Phylum: Chordata - Class: Actinopterygii - Order: Scorpaeniformes - Family: Cottidae
Bullheads are found in clean, fast-flowing shallow rivers in many parts of Angland, Scotland and Wales, whereas in much of Europe these are now quite rare species. Bullheads are also sometimes found in shallow gravel-bottomed lakes. They lay their eggs in March and April, and the male guards the eggs until they hatch (although once they hatch he may eat a few of the youngsters if they come close enough).
These small, bottom-hugging fish are also known as Miller's Thumbs. They rarely grow to greater than 10cm long. (A bullhead weighing just 1oz currently holds the British rod-caught record for this species.)
Larger fish such as barbel are not averse to the occasional bullhead for lunch, despite the protection of the spiny dorsal and pelvic fins and the backward-curved spines that project from each side of the large head.
This page includes pictures kindly contributed by Dr Nick Giles.

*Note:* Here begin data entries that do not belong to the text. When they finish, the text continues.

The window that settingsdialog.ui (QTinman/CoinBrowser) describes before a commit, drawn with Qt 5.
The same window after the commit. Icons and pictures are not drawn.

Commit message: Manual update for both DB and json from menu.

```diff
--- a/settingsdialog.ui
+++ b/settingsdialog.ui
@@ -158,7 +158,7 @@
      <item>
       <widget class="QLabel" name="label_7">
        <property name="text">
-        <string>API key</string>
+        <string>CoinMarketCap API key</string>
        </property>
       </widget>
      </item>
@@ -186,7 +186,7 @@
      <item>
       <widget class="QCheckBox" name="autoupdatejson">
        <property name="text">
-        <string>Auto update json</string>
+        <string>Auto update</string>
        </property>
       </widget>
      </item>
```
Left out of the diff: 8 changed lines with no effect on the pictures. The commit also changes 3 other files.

If you found this information helpful, you would probably find the new 2017 edition of our bestselling book Matching the Hatch by Pat O'Reilly very useful. Get an author-signed copy here...